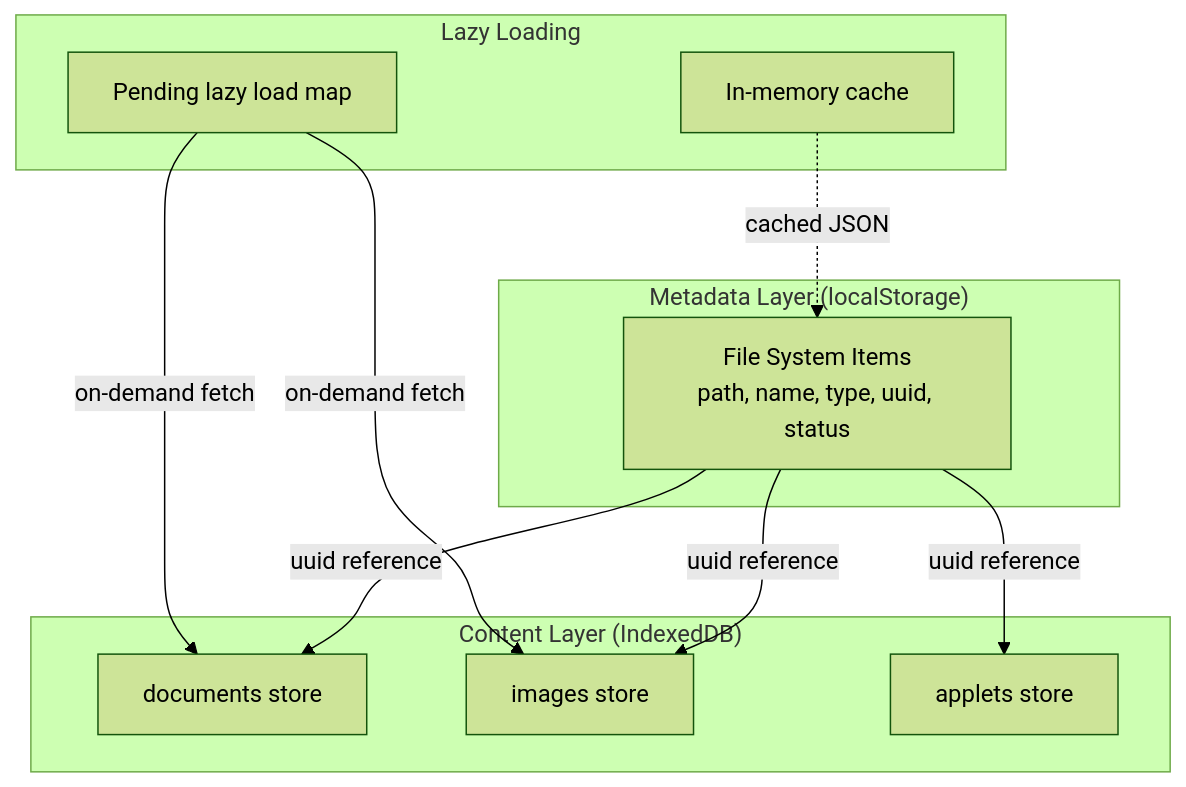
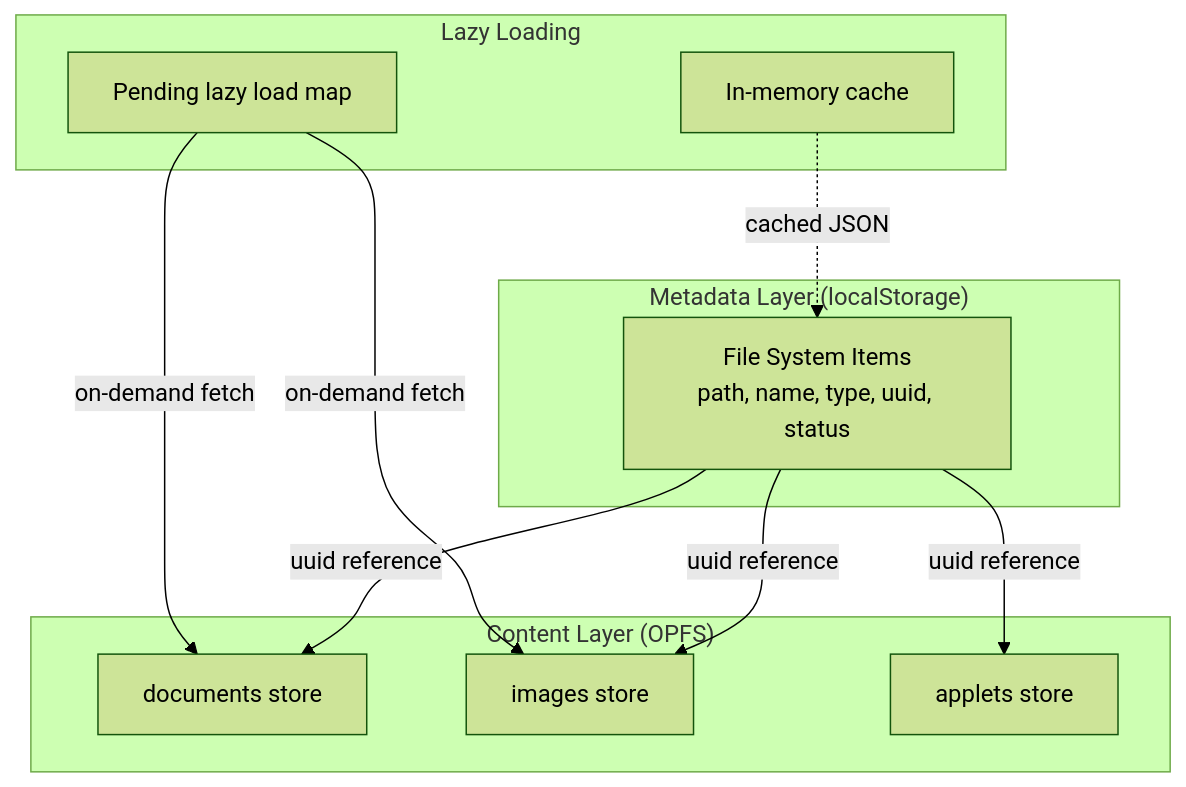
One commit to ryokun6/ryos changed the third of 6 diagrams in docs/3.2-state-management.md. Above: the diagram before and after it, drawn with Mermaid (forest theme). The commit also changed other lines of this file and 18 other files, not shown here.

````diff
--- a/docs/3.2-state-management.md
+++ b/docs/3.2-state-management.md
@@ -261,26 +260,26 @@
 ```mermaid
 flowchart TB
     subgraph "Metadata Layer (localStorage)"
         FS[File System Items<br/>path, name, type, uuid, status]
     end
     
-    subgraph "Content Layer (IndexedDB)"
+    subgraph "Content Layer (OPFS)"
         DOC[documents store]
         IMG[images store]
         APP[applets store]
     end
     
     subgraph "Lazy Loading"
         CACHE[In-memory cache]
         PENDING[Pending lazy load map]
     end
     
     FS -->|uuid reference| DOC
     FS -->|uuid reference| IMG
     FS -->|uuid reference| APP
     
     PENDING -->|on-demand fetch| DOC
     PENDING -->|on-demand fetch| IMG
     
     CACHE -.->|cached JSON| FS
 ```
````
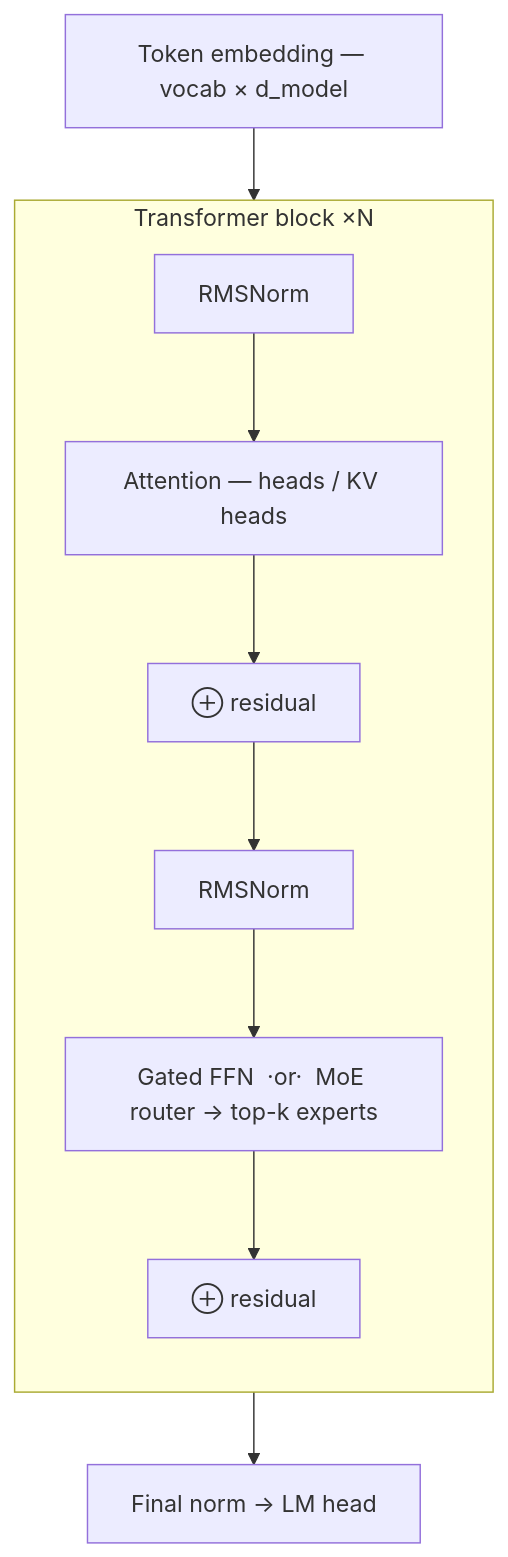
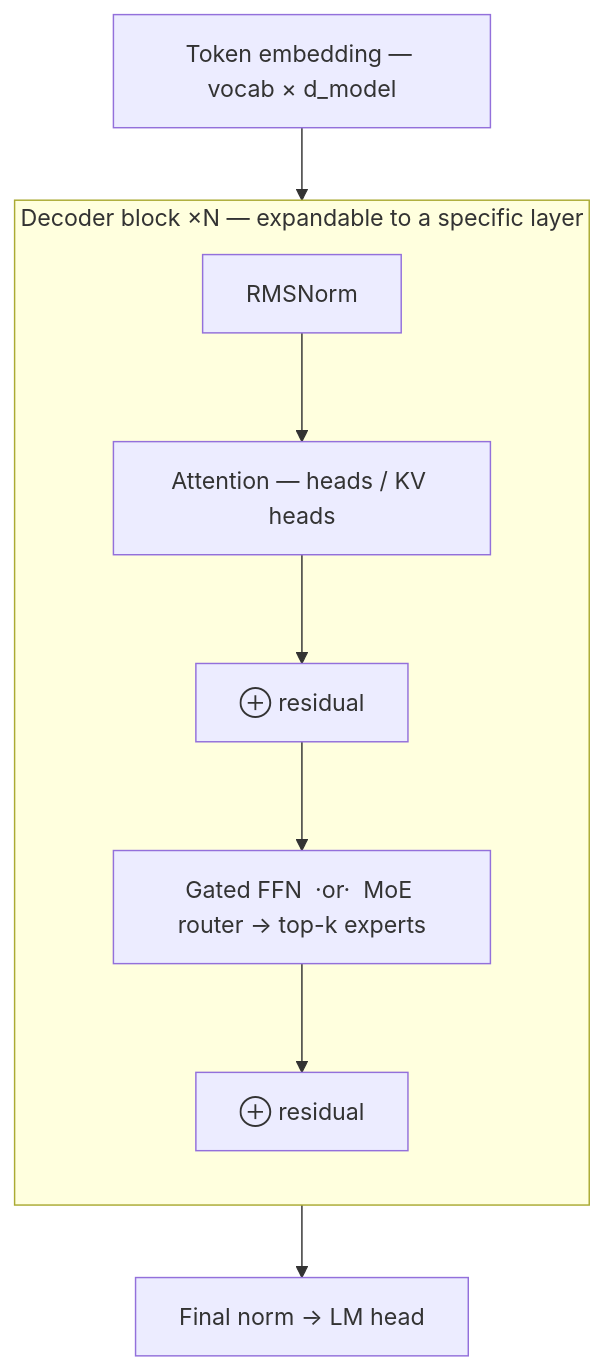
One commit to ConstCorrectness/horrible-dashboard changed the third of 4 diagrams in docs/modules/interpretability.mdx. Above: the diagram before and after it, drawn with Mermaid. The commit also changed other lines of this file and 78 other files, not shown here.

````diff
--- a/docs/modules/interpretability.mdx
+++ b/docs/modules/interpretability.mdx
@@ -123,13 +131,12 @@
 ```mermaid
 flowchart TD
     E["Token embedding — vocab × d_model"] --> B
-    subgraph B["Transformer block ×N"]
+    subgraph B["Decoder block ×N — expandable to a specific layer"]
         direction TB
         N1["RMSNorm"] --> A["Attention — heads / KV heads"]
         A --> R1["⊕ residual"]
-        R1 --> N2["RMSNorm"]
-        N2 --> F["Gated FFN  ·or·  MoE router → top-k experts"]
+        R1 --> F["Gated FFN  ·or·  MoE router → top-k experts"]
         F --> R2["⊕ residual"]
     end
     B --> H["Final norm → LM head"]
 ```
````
§ §
- Problem to work on
Your reply should be a single number: the count of lines above that contain the word "uuid".

- Result below
4